## WHAT YOU HAVE TO DO
Reproduce each line of the material exactly, minus any picture.

## GIVEN RECORDS
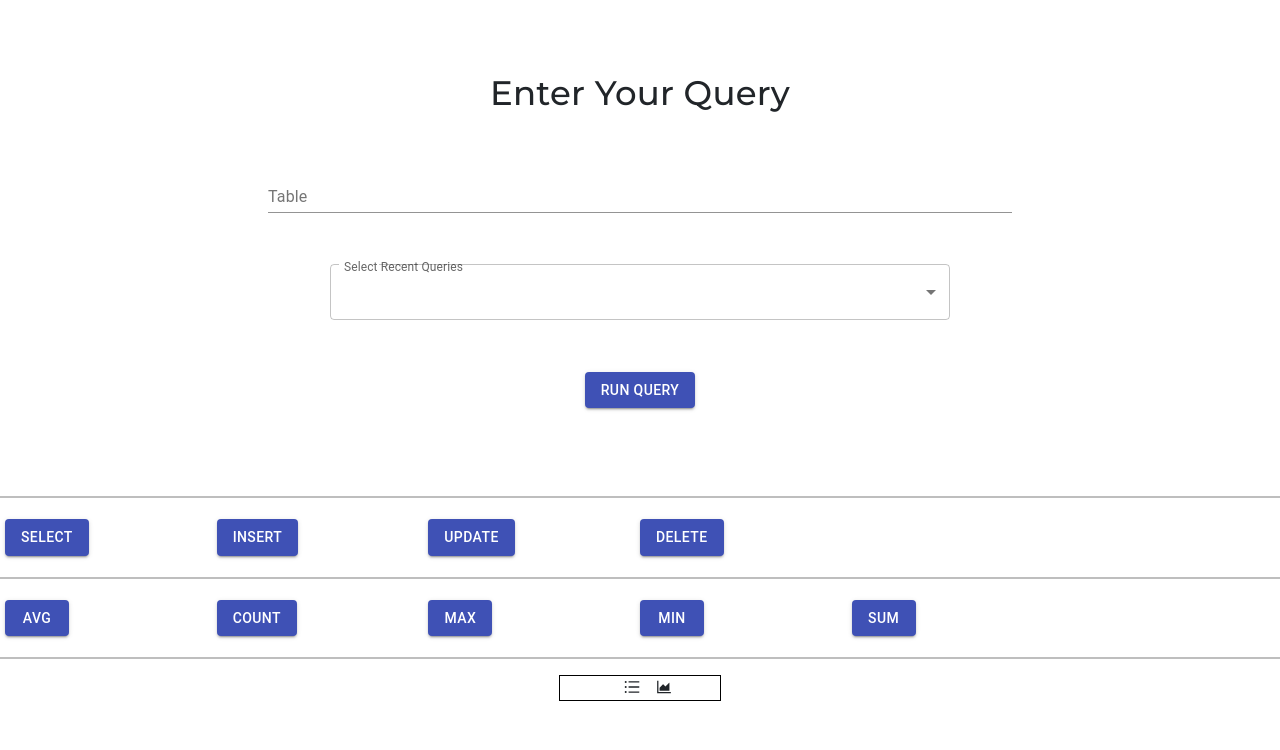
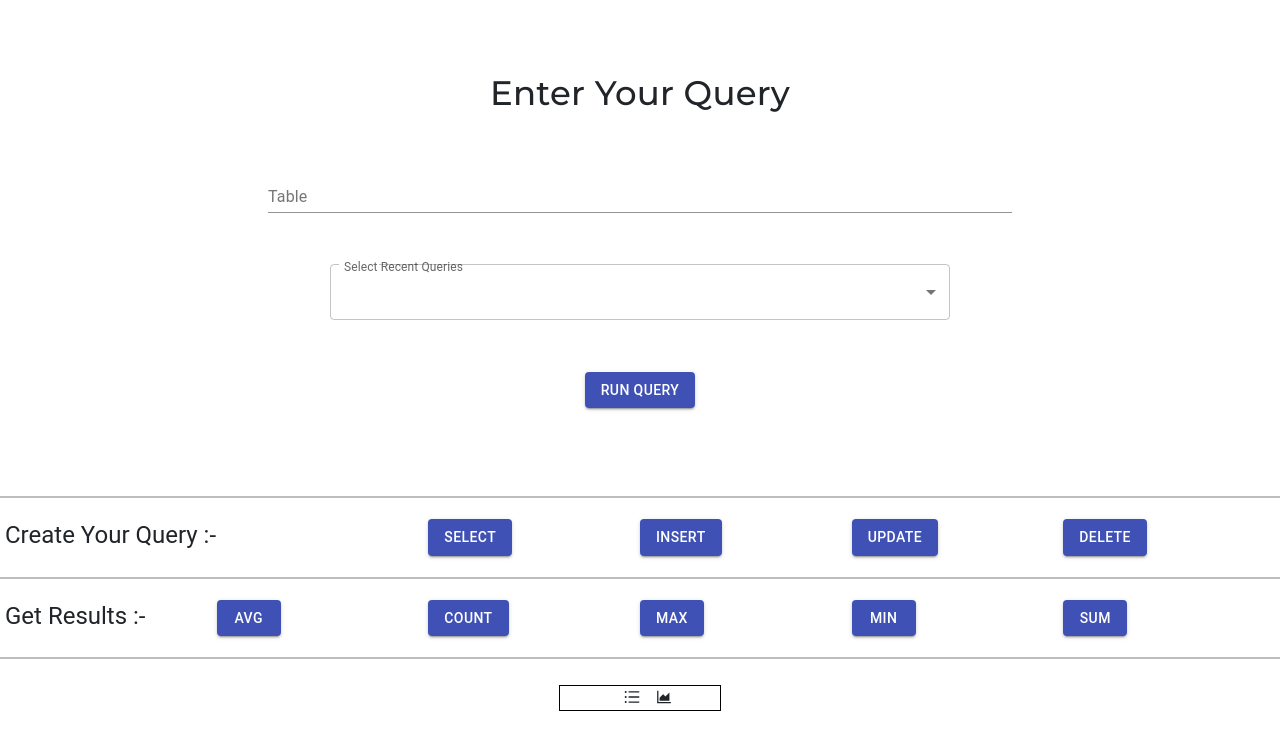
Before and after one commit to prashantbharati/atlanfront, a React (Create React App) app: page / in a window 1280 px wide. Shown: the top 750 px of the page. Built offline with nearby package versions, Linux system fonts and the light colour scheme.

Commit message:
majorly stylings done

```diff
--- a/src/App.js
+++ b/src/App.js
@@ -31,6 +31,7 @@ function App() {
             display: "flex",
             justifyContent: "center",
             alignItems: "center",
+            margin: "10px",
           }}
         >
           <div className="view-switch mx-5">
@@ -52,7 +53,15 @@ function App() {
         </div>
       </div>
       {ts !== 0 && (
-        <div style={{ height: "70vh", overflow: "scroll" }}>
+        <div
+          style={{
+            height: "70vh",
+            overflow: "scroll",
+            margin: "10px",
+            elevation: "10",
+            border: "5px solid black",
+          }}
+        >
           {viewType === "table" ? (
             <BasicTable
               elevation={6}
--- a/src/components/Analatics/Analatics.js
+++ b/src/components/Analatics/Analatics.js
@@ -7,6 +7,13 @@ function Analatics(cities) {
 
   return (
     <>
+      <div
+        style={{
+          display: "flex",
+          justifyContent: "space-evenly",
+          padding: "50px",
+        }}
+      >
         <Button
           variant="contained"
           color="primary"
@@ -25,6 +32,7 @@ function Analatics(cities) {
         >
           Days
         </Button>
+      </div>
 
       {field !== 0 && <BarChart1 cities={cities} field={field} />}
     </>
--- a/src/components/Form1/App.js
+++ b/src/components/Form1/App.js
@@ -2,7 +2,7 @@ import React, { useState } from "react";
 
 import Form from "./Form1";
 
-import { Grid, Button } from "@material-ui/core";
+import { Grid, Button, Typography } from "@material-ui/core";
 import "./index.css";
 const App = () => {
   const [cs, setcs] = useState(0);
@@ -18,6 +18,12 @@ const App = () => {
       {/*first enter input field */}
       <div style={{ padding: "5px" }}>
         <Grid container>
+          <Grid item sm={4}>
+            <Typography variant="h5" className="typography">
+              Create Your Query :-
+            </Typography>
+          </Grid>
+
           <Grid item sm={2}>
             <Button
               variant="contained"
--- a/src/components/Form1/index.css
+++ b/src/components/Form1/index.css
@@ -24,3 +24,7 @@ code {
   background-color: rgb(0, 0, 0); /* Fallback color */
   background-color: rgba(0, 0, 0, 0.4); /* Black w/ opacity */
 }
+
+.typography {
+  font-weight: 700;
+}
--- a/src/components/Form2/App.js
+++ b/src/components/Form2/App.js
@@ -1,6 +1,6 @@
 import React, { useState } from "react";
 
-import { Grid, Button } from "@material-ui/core";
+import { Grid, Button, Typography } from "@material-ui/core";
 import Form2 from "./Form2.js";
 const App = () => {
   const [cs, setcs] = useState(0);
@@ -17,6 +17,11 @@ const App = () => {
       {/*first enter input field */}
       <div style={{ padding: "5px" }}>
         <Grid container>
+          <Grid item sm={2}>
+            <Typography variant="h5" className="typography">
+              Get Results :-
+            </Typography>
+          </Grid>
           <Grid item sm={2}>
             <Button
               variant="contained"
```
Lines whose indentation alone changed are shown as unchanged.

## TASK RESULT
Before and after one commit to prashantbharati/atlanfront, a React (Create React App) app: page / in a window 1280 px wide. Shown: the top 750 px of the page. Built offline with nearby package versions, Linux system fonts and the light colour scheme.

Commit message:
majorly stylings done

```diff
--- a/src/App.js
+++ b/src/App.js
@@ -31,6 +31,7 @@ function App() {
             display: "flex",
             justifyContent: "center",
             alignItems: "center",
+            margin: "10px",
           }}
         >
           <div className="view-switch mx-5">
@@ -52,7 +53,15 @@ function App() {
         </div>
       </div>
       {ts !== 0 && (
-        <div style={{ height: "70vh", overflow: "scroll" }}>
+        <div
+          style={{
+            height: "70vh",
+            overflow: "scroll",
+            margin: "10px",
+            elevation: "10",
+            border: "5px solid black",
+          }}
+        >
           {viewType === "table" ? (
             <BasicTable
               elevation={6}
--- a/src/components/Analatics/Analatics.js
+++ b/src/components/Analatics/Analatics.js
@@ -7,6 +7,13 @@ function Analatics(cities) {
 
   return (
     <>
+      <div
+        style={{
+          display: "flex",
+          justifyContent: "space-evenly",
+          padding: "50px",
+        }}
+      >
         <Button
           variant="contained"
           color="primary"
@@ -25,6 +32,7 @@ function Analatics(cities) {
         >
           Days
         </Button>
+      </div>
 
       {field !== 0 && <BarChart1 cities={cities} field={field} />}
     </>
--- a/src/components/Form1/App.js
+++ b/src/components/Form1/App.js
@@ -2,7 +2,7 @@ import React, { useState } from "react";
 
 import Form from "./Form1";
 
-import { Grid, Button } from "@material-ui/core";
+import { Grid, Button, Typography } from "@material-ui/core";
 import "./index.css";
 const App = () => {
   const [cs, setcs] = useState(0);
@@ -18,6 +18,12 @@ const App = () => {
       {/*first enter input field */}
       <div style={{ padding: "5px" }}>
         <Grid container>
+          <Grid item sm={4}>
+            <Typography variant="h5" className="typography">
+              Create Your Query :-
+            </Typography>
+          </Grid>
+
           <Grid item sm={2}>
             <Button
               variant="contained"
--- a/src/components/Form1/index.css
+++ b/src/components/Form1/index.css
@@ -24,3 +24,7 @@ code {
   background-color: rgb(0, 0, 0); /* Fallback color */
   background-color: rgba(0, 0, 0, 0.4); /* Black w/ opacity */
 }
+
+.typography {
+  font-weight: 700;
+}
--- a/src/components/Form2/App.js
+++ b/src/components/Form2/App.js
@@ -1,6 +1,6 @@
 import React, { useState } from "react";
 
-import { Grid, Button } from "@material-ui/core";
+import { Grid, Button, Typography } from "@material-ui/core";
 import Form2 from "./Form2.js";
 const App = () => {
   const [cs, setcs] = useState(0);
@@ -17,6 +17,11 @@ const App = () => {
       {/*first enter input field */}
       <div style={{ padding: "5px" }}>
         <Grid container>
+          <Grid item sm={2}>
+            <Typography variant="h5" className="typography">
+              Get Results :-
+            </Typography>
+          </Grid>
           <Grid item sm={2}>
             <Button
               variant="contained"
```
Lines whose indentation alone changed are shown as unchanged.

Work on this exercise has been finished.